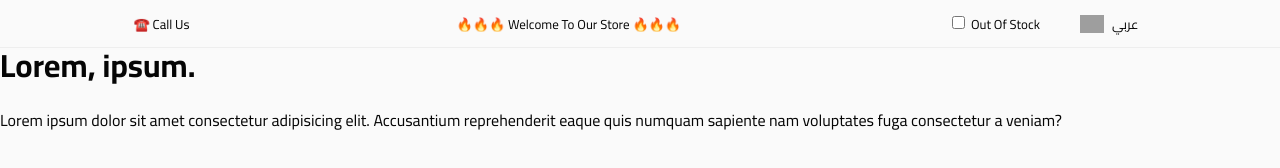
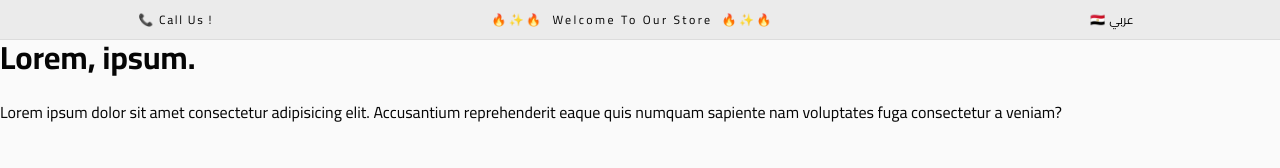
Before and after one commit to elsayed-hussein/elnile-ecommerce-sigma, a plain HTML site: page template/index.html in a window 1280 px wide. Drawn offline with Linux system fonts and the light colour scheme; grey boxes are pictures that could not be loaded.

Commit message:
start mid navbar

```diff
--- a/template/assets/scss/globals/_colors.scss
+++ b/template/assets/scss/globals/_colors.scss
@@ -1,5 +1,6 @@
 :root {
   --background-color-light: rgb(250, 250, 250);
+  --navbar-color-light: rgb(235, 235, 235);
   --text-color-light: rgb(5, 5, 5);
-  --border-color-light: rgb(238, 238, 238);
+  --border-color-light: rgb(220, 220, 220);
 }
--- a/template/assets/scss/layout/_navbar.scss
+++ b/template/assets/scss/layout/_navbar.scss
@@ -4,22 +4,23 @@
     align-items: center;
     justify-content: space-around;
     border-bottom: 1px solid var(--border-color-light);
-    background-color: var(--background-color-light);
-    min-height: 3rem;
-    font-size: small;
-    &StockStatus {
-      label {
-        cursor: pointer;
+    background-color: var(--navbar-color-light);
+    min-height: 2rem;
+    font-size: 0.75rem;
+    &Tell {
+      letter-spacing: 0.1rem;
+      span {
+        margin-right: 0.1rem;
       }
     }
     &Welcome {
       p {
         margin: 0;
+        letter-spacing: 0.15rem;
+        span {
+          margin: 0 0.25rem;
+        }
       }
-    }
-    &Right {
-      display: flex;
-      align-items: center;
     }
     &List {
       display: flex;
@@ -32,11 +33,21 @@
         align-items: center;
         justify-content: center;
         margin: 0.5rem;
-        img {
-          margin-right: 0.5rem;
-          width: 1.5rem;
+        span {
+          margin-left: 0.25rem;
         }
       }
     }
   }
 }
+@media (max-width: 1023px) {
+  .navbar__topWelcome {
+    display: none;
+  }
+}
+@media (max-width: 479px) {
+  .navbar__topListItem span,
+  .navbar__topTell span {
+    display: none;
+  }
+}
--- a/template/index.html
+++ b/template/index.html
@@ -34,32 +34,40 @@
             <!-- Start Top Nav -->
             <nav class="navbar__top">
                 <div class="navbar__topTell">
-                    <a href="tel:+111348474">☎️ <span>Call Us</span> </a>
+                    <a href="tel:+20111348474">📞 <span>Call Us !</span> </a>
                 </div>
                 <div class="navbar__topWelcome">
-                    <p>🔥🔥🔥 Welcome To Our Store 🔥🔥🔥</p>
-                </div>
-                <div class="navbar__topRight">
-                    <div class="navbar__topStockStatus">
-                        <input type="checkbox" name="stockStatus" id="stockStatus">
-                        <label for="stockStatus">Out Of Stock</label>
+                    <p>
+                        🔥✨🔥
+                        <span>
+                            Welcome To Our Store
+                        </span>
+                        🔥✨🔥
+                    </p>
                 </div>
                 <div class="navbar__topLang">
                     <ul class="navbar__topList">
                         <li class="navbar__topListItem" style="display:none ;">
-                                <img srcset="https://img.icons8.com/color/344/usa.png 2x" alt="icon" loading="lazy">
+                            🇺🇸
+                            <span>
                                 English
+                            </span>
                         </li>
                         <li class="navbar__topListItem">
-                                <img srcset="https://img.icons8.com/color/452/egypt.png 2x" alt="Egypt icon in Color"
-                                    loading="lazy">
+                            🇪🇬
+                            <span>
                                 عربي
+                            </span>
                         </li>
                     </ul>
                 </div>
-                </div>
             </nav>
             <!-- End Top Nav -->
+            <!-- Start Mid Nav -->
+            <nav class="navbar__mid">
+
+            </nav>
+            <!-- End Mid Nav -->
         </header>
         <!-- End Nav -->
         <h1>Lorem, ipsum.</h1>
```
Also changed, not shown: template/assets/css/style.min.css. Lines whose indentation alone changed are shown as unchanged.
********
• [Description of the task]: Any images must be dropped; all other material is to be printed exactly.

• [Solution to this task]:
Before and after one commit to elsayed-hussein/elnile-ecommerce-sigma, a plain HTML site: page template/index.html in a window 1280 px wide. Drawn offline with Linux system fonts and the light colour scheme; grey boxes are pictures that could not be loaded.

Commit message:
start mid navbar

```diff
--- a/template/assets/scss/globals/_colors.scss
+++ b/template/assets/scss/globals/_colors.scss
@@ -1,5 +1,6 @@
 :root {
   --background-color-light: rgb(250, 250, 250);
+  --navbar-color-light: rgb(235, 235, 235);
   --text-color-light: rgb(5, 5, 5);
-  --border-color-light: rgb(238, 238, 238);
+  --border-color-light: rgb(220, 220, 220);
 }
--- a/template/assets/scss/layout/_navbar.scss
+++ b/template/assets/scss/layout/_navbar.scss
@@ -4,22 +4,23 @@
     align-items: center;
     justify-content: space-around;
     border-bottom: 1px solid var(--border-color-light);
-    background-color: var(--background-color-light);
-    min-height: 3rem;
-    font-size: small;
-    &StockStatus {
-      label {
-        cursor: pointer;
+    background-color: var(--navbar-color-light);
+    min-height: 2rem;
+    font-size: 0.75rem;
+    &Tell {
+      letter-spacing: 0.1rem;
+      span {
+        margin-right: 0.1rem;
       }
     }
     &Welcome {
       p {
         margin: 0;
+        letter-spacing: 0.15rem;
+        span {
+          margin: 0 0.25rem;
+        }
       }
-    }
-    &Right {
-      display: flex;
-      align-items: center;
     }
     &List {
       display: flex;
@@ -32,11 +33,21 @@
         align-items: center;
         justify-content: center;
         margin: 0.5rem;
-        img {
-          margin-right: 0.5rem;
-          width: 1.5rem;
+        span {
+          margin-left: 0.25rem;
         }
       }
     }
   }
 }
+@media (max-width: 1023px) {
+  .navbar__topWelcome {
+    display: none;
+  }
+}
+@media (max-width: 479px) {
+  .navbar__topListItem span,
+  .navbar__topTell span {
+    display: none;
+  }
+}
--- a/template/index.html
+++ b/template/index.html
@@ -34,32 +34,40 @@
             <!-- Start Top Nav -->
             <nav class="navbar__top">
                 <div class="navbar__topTell">
-                    <a href="tel:+111348474">☎️ <span>Call Us</span> </a>
+                    <a href="tel:+20111348474">📞 <span>Call Us !</span> </a>
                 </div>
                 <div class="navbar__topWelcome">
-                    <p>🔥🔥🔥 Welcome To Our Store 🔥🔥🔥</p>
-                </div>
-                <div class="navbar__topRight">
-                    <div class="navbar__topStockStatus">
-                        <input type="checkbox" name="stockStatus" id="stockStatus">
-                        <label for="stockStatus">Out Of Stock</label>
+                    <p>
+                        🔥✨🔥
+                        <span>
+                            Welcome To Our Store
+                        </span>
+                        🔥✨🔥
+                    </p>
                 </div>
                 <div class="navbar__topLang">
                     <ul class="navbar__topList">
                         <li class="navbar__topListItem" style="display:none ;">
-                                <img srcset="https://img.icons8.com/color/344/usa.png 2x" alt="icon" loading="lazy">
+                            🇺🇸
+                            <span>
                                 English
+                            </span>
                         </li>
                         <li class="navbar__topListItem">
-                                <img srcset="https://img.icons8.com/color/452/egypt.png 2x" alt="Egypt icon in Color"
-                                    loading="lazy">
+                            🇪🇬
+                            <span>
                                 عربي
+                            </span>
                         </li>
                     </ul>
                 </div>
-                </div>
             </nav>
             <!-- End Top Nav -->
+            <!-- Start Mid Nav -->
+            <nav class="navbar__mid">
+
+            </nav>
+            <!-- End Mid Nav -->
         </header>
         <!-- End Nav -->
         <h1>Lorem, ipsum.</h1>
```
Also changed, not shown: template/assets/css/style.min.css. Lines whose indentation alone changed are shown as unchanged.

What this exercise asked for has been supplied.